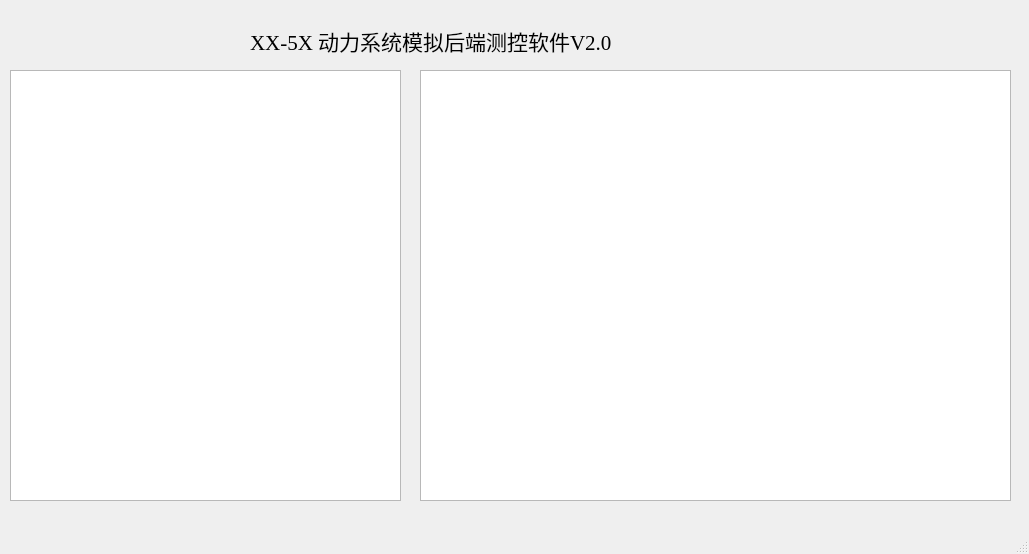
This is BackSimulate.ui in MengdiXie/BackSimulate as Qt 5 draws it before an edit. The edited form follows.
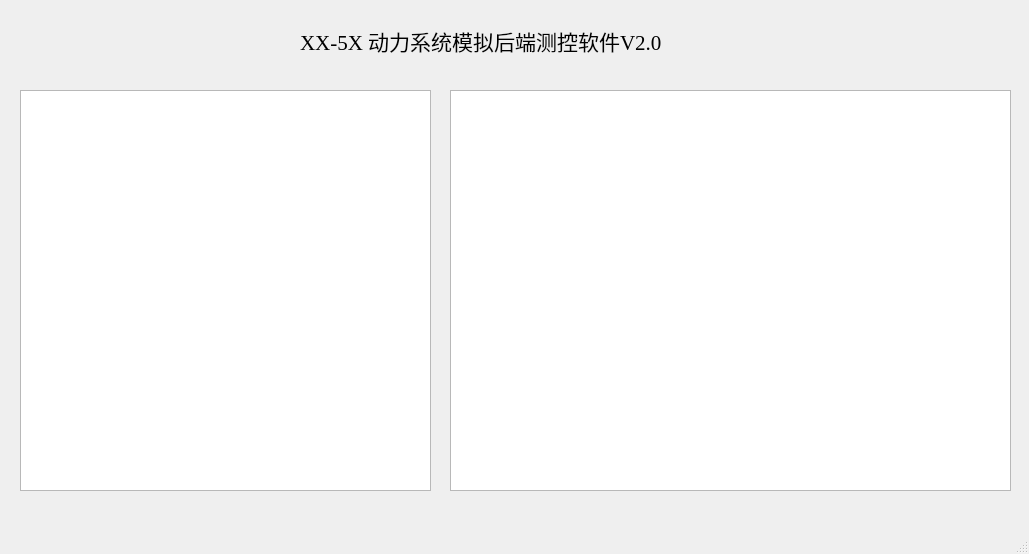
This is the edited form.

Patch:
```diff
--- a/BackSimulate.ui
+++ b/BackSimulate.ui
@@ -14,30 +14,10 @@
    <string>MainWindow</string>
   </property>
   <widget class="QWidget" name="centralwidget">
-   <widget class="QListView" name="listView_cmd">
-    <property name="geometry">
-     <rect>
-      <x>10</x>
-      <y>70</y>
-      <width>391</width>
-      <height>431</height>
-     </rect>
-    </property>
-   </widget>
-   <widget class="QListView" name="listView_data">
-    <property name="geometry">
-     <rect>
-      <x>420</x>
-      <y>70</y>
-      <width>591</width>
-      <height>431</height>
-     </rect>
-    </property>
-   </widget>
    <widget class="QLabel" name="label">
     <property name="geometry">
      <rect>
-      <x>250</x>
+      <x>300</x>
       <y>20</y>
       <width>371</width>
       <height>41</height>
@@ -53,6 +33,26 @@
      <string>XX-5X 动力系统模拟后端测控软件V2.0</string>
     </property>
    </widget>
+   <widget class="QTableView" name="tableView_cmd">
+    <property name="geometry">
+     <rect>
+      <x>20</x>
+      <y>90</y>
+      <width>411</width>
+      <height>401</height>
+     </rect>
+    </property>
+   </widget>
+   <widget class="QTableView" name="tableView_2">
+    <property name="geometry">
+     <rect>
+      <x>450</x>
+      <y>90</y>
+      <width>561</width>
+      <height>401</height>
+     </rect>
+    </property>
+   </widget>
   </widget>
   <widget class="QMenuBar" name="menubar">
    <property name="geometry">
```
---------------
# EXERCISE BRIEF
Return all lines from the entries that contain the string "BackSimulate".

# TASK RESPONSE
This is BackSimulate.ui in MengdiXie/BackSimulate as Qt 5 draws it before an edit. The edited form follows.
--- a/BackSimulate.ui
+++ b/BackSimulate.ui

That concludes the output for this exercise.